→ WHAT NEEDS TO BE DONE
Your copy of the data below must be exact and must leave out all pictures.

→ ENTRIES PROVIDED
------------------------

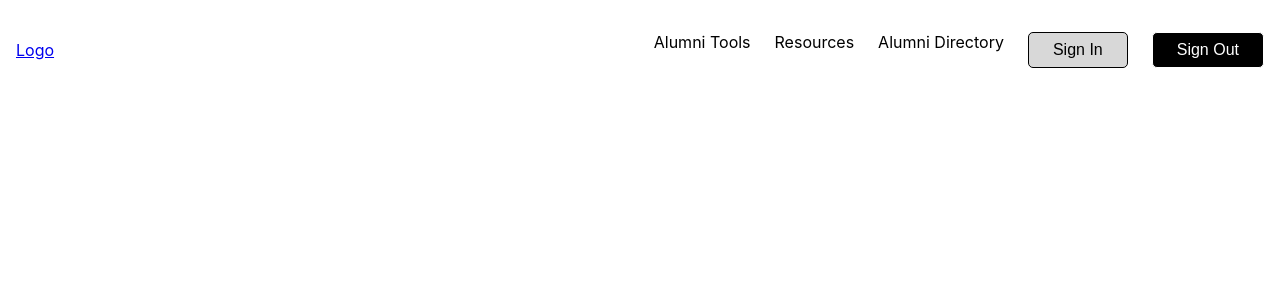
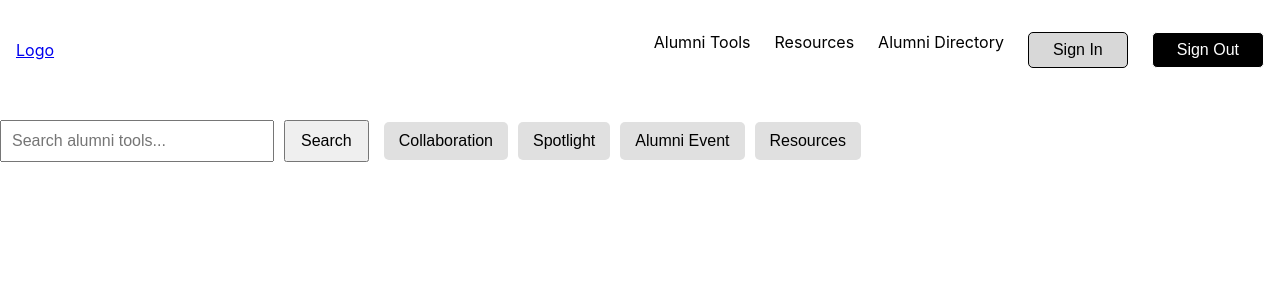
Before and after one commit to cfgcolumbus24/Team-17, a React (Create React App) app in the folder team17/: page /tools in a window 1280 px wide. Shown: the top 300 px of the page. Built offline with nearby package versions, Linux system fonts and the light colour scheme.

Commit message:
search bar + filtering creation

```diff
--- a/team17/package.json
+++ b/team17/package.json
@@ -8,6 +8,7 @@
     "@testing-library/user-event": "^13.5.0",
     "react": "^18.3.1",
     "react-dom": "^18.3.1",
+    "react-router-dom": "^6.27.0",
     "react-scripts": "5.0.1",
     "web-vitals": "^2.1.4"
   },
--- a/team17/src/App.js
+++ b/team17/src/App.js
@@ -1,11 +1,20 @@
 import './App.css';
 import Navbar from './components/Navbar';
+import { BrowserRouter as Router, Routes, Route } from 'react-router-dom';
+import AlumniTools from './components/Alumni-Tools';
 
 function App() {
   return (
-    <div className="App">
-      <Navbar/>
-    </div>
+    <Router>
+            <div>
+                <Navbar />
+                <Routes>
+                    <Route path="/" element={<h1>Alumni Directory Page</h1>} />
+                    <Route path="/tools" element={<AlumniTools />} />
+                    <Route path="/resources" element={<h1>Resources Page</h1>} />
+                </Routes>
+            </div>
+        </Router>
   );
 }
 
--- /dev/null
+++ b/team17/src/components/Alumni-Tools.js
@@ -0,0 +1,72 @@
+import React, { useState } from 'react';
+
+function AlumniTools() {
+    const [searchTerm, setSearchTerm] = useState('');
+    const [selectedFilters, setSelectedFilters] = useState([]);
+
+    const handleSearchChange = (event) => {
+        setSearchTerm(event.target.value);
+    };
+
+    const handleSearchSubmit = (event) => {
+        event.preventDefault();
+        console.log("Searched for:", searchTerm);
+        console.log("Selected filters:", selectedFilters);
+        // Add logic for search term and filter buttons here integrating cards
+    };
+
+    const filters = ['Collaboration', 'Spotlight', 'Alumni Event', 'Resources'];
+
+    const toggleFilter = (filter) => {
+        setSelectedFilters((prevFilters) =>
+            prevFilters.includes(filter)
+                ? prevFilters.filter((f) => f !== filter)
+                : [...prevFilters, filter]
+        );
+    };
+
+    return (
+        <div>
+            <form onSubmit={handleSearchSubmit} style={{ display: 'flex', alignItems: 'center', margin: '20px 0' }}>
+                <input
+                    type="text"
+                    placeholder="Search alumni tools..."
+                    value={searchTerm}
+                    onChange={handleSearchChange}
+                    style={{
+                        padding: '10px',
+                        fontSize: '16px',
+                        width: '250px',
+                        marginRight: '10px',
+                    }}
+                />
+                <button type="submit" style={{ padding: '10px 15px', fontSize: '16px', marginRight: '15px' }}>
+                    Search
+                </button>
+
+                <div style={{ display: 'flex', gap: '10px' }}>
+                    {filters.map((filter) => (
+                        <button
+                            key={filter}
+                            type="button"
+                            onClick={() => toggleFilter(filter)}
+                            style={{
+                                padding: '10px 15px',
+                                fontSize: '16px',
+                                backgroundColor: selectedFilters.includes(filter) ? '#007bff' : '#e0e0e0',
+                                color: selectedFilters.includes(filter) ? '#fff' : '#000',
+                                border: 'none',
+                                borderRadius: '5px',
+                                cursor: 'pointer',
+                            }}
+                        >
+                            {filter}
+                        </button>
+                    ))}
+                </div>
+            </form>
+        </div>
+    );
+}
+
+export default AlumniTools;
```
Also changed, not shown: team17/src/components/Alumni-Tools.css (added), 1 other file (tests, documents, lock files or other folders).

------------------------

→ EXERCISE ANSWER
Before and after one commit to cfgcolumbus24/Team-17, a React (Create React App) app in the folder team17/: page /tools in a window 1280 px wide. Shown: the top 300 px of the page. Built offline with nearby package versions, Linux system fonts and the light colour scheme.

Commit message:
search bar + filtering creation

```diff
--- a/team17/package.json
+++ b/team17/package.json
@@ -8,6 +8,7 @@
     "@testing-library/user-event": "^13.5.0",
     "react": "^18.3.1",
     "react-dom": "^18.3.1",
+    "react-router-dom": "^6.27.0",
     "react-scripts": "5.0.1",
     "web-vitals": "^2.1.4"
   },
--- a/team17/src/App.js
+++ b/team17/src/App.js
@@ -1,11 +1,20 @@
 import './App.css';
 import Navbar from './components/Navbar';
+import { BrowserRouter as Router, Routes, Route } from 'react-router-dom';
+import AlumniTools from './components/Alumni-Tools';
 
 function App() {
   return (
-    <div className="App">
-      <Navbar/>
-    </div>
+    <Router>
+            <div>
+                <Navbar />
+                <Routes>
+                    <Route path="/" element={<h1>Alumni Directory Page</h1>} />
+                    <Route path="/tools" element={<AlumniTools />} />
+                    <Route path="/resources" element={<h1>Resources Page</h1>} />
+                </Routes>
+            </div>
+        </Router>
   );
 }
 
--- /dev/null
+++ b/team17/src/components/Alumni-Tools.js
@@ -0,0 +1,72 @@
+import React, { useState } from 'react';
+
+function AlumniTools() {
+    const [searchTerm, setSearchTerm] = useState('');
+    const [selectedFilters, setSelectedFilters] = useState([]);
+
+    const handleSearchChange = (event) => {
+        setSearchTerm(event.target.value);
+    };
+
+    const handleSearchSubmit = (event) => {
+        event.preventDefault();
+        console.log("Searched for:", searchTerm);
+        console.log("Selected filters:", selectedFilters);
+        // Add logic for search term and filter buttons here integrating cards
+    };
+
+    const filters = ['Collaboration', 'Spotlight', 'Alumni Event', 'Resources'];
+
+    const toggleFilter = (filter) => {
+        setSelectedFilters((prevFilters) =>
+            prevFilters.includes(filter)
+                ? prevFilters.filter((f) => f !== filter)
+                : [...prevFilters, filter]
+        );
+    };
+
+    return (
+        <div>
+            <form onSubmit={handleSearchSubmit} style={{ display: 'flex', alignItems: 'center', margin: '20px 0' }}>
+                <input
+                    type="text"
+                    placeholder="Search alumni tools..."
+                    value={searchTerm}
+                    onChange={handleSearchChange}
+                    style={{
+                        padding: '10px',
+                        fontSize: '16px',
+                        width: '250px',
+                        marginRight: '10px',
+                    }}
+                />
+                <button type="submit" style={{ padding: '10px 15px', fontSize: '16px', marginRight: '15px' }}>
+                    Search
+                </button>
+
+                <div style={{ display: 'flex', gap: '10px' }}>
+                    {filters.map((filter) => (
+                        <button
+                            key={filter}
+                            type="button"
+                            onClick={() => toggleFilter(filter)}
+                            style={{
+                                padding: '10px 15px',
+                                fontSize: '16px',
+                                backgroundColor: selectedFilters.includes(filter) ? '#007bff' : '#e0e0e0',
+                                color: selectedFilters.includes(filter) ? '#fff' : '#000',
+                                border: 'none',
+                                borderRadius: '5px',
+                                cursor: 'pointer',
+                            }}
+                        >
+                            {filter}
+                        </button>
+                    ))}
+                </div>
+            </form>
+        </div>
+    );
+}
+
+export default AlumniTools;
```
Also changed, not shown: team17/src/components/Alumni-Tools.css (added), 1 other file (tests, documents, lock files or other folders).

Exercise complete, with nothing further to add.